New guidance on best practice around reasonable adjustments
The new guidance is impressive; it’s well written and the examples of solutions and workarounds being used in law firms are invaluable, as it shows disabled people what is possible and practical.
The Law Society is encouraging firms to improve the way they recruit and retain disabled lawyers and legal staff, arguing that disability has been side lined in the profession’s diversity efforts. Securing reasonable adjustments consistently emerged as the most significant barrier for disabled people in the profession in the Legally Disabled? research launched in 2020.
In best practice guidance published in partnership with Cardiff University, the Law Society aims to help organisations understand what they’re legally obliged to do in terms of reasonable adjustments, and how to implement them in order to improve their treatment of disabled staff.

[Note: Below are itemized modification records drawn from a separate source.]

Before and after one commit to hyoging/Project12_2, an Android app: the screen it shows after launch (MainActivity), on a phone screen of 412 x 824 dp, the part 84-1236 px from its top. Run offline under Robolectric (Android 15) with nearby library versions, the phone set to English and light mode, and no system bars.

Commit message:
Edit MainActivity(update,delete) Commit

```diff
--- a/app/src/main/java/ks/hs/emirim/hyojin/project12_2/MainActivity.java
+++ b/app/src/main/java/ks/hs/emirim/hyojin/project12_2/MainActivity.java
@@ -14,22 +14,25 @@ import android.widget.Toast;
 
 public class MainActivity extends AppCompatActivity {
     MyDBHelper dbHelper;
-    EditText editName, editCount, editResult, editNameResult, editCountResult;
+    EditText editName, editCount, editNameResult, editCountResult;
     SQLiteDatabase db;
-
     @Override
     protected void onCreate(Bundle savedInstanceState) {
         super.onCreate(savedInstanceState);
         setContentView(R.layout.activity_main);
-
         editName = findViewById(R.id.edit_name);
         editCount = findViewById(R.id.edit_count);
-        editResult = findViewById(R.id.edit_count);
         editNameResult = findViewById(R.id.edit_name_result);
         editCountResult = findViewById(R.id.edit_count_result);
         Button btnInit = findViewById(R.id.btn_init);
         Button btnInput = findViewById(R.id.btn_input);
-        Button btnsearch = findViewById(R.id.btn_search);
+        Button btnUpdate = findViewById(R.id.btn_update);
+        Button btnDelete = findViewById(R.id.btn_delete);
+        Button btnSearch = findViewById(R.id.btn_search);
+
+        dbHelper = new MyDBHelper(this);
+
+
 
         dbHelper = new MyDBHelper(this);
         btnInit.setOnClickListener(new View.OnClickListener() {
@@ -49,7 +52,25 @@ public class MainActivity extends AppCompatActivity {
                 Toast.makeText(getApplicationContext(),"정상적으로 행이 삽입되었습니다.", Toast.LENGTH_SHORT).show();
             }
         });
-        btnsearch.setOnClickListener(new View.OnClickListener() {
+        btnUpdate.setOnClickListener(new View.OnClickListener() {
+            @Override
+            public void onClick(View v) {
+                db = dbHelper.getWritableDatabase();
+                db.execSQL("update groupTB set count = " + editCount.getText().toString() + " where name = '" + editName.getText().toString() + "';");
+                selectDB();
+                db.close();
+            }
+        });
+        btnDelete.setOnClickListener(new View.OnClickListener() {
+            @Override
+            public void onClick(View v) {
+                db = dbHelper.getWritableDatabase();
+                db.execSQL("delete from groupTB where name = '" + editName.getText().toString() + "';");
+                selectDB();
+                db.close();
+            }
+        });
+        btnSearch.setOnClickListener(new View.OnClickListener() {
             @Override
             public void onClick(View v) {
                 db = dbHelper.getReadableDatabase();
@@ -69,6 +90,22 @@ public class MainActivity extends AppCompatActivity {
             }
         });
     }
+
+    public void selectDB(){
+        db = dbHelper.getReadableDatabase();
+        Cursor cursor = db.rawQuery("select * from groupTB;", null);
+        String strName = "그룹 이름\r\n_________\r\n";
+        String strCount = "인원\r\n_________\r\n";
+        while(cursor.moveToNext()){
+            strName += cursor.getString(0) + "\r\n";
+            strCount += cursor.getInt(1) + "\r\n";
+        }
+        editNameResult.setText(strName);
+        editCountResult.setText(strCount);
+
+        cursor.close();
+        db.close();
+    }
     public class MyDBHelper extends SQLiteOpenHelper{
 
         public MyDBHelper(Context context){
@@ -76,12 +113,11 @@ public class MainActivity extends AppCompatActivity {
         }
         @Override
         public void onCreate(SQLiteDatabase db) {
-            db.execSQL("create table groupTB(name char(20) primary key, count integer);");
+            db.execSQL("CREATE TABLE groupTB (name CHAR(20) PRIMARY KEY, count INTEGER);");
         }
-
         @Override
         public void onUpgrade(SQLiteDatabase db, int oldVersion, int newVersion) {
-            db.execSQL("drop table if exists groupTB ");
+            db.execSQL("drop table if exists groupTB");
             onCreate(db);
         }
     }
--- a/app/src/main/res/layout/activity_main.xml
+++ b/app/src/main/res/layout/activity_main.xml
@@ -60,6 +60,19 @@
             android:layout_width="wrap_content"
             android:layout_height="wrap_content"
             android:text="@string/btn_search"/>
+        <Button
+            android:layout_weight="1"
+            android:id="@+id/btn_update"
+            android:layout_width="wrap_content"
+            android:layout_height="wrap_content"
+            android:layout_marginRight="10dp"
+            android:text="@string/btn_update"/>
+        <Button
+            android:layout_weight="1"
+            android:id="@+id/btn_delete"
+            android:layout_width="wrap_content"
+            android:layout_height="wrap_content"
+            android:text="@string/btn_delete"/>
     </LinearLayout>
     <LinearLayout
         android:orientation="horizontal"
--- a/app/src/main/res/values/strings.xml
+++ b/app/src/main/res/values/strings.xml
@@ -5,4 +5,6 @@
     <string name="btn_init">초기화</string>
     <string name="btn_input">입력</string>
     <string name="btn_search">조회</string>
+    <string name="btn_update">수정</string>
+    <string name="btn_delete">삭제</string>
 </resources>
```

The guidance also includes real examples from many firms and organisations to share best practice of what’s being done and is working right now. Suggestions include a reasonable adjustment ‘passport’ that sets out an employee’s needs; physical adaptations such as ergonomic chairs and soundproofed rooms; changes to the office layout; flexible working arrangements; and reductions in billable hours targets. The guidance also includes a terminology and language section, explaining many terms and concepts relating to disability inclusion.
I am hugely impressed with the guidance; it’s well written and the examples of solutions and workarounds being used in law firms are invaluable, as it shows disabled people what is possible and practical.
Above all else this guidance is inclusive. Not just for those of us it is intended to help, but also for those of us who work with those who have disabilities. I encourage everyone to read it; my disability is primarily physical and as such have had no experience with neurodivergence. To say it was eye opening would be an understatement, both in terms of the disabilities people live and work with, as well as the possible practical solutions.
Through conversation in the Disability and LTC network meetings it’s clear what those of us living with disabilities value most are the ‘little’ things; people asking us about our conditions rather than making assumptions, showing forethought or considering our needs as a matter of course.
The Law Society’s Reasonable Adjustment Guidance is a great place to start in considering the possible needs of others. One in five people in the workforce has a disability – that’s not a small percentage.
If we all as a firm and a community take five minutes to consider one of the ‘little’ things, how much more do we get back in response?
Written by Helen Hutton, Practice Assistant.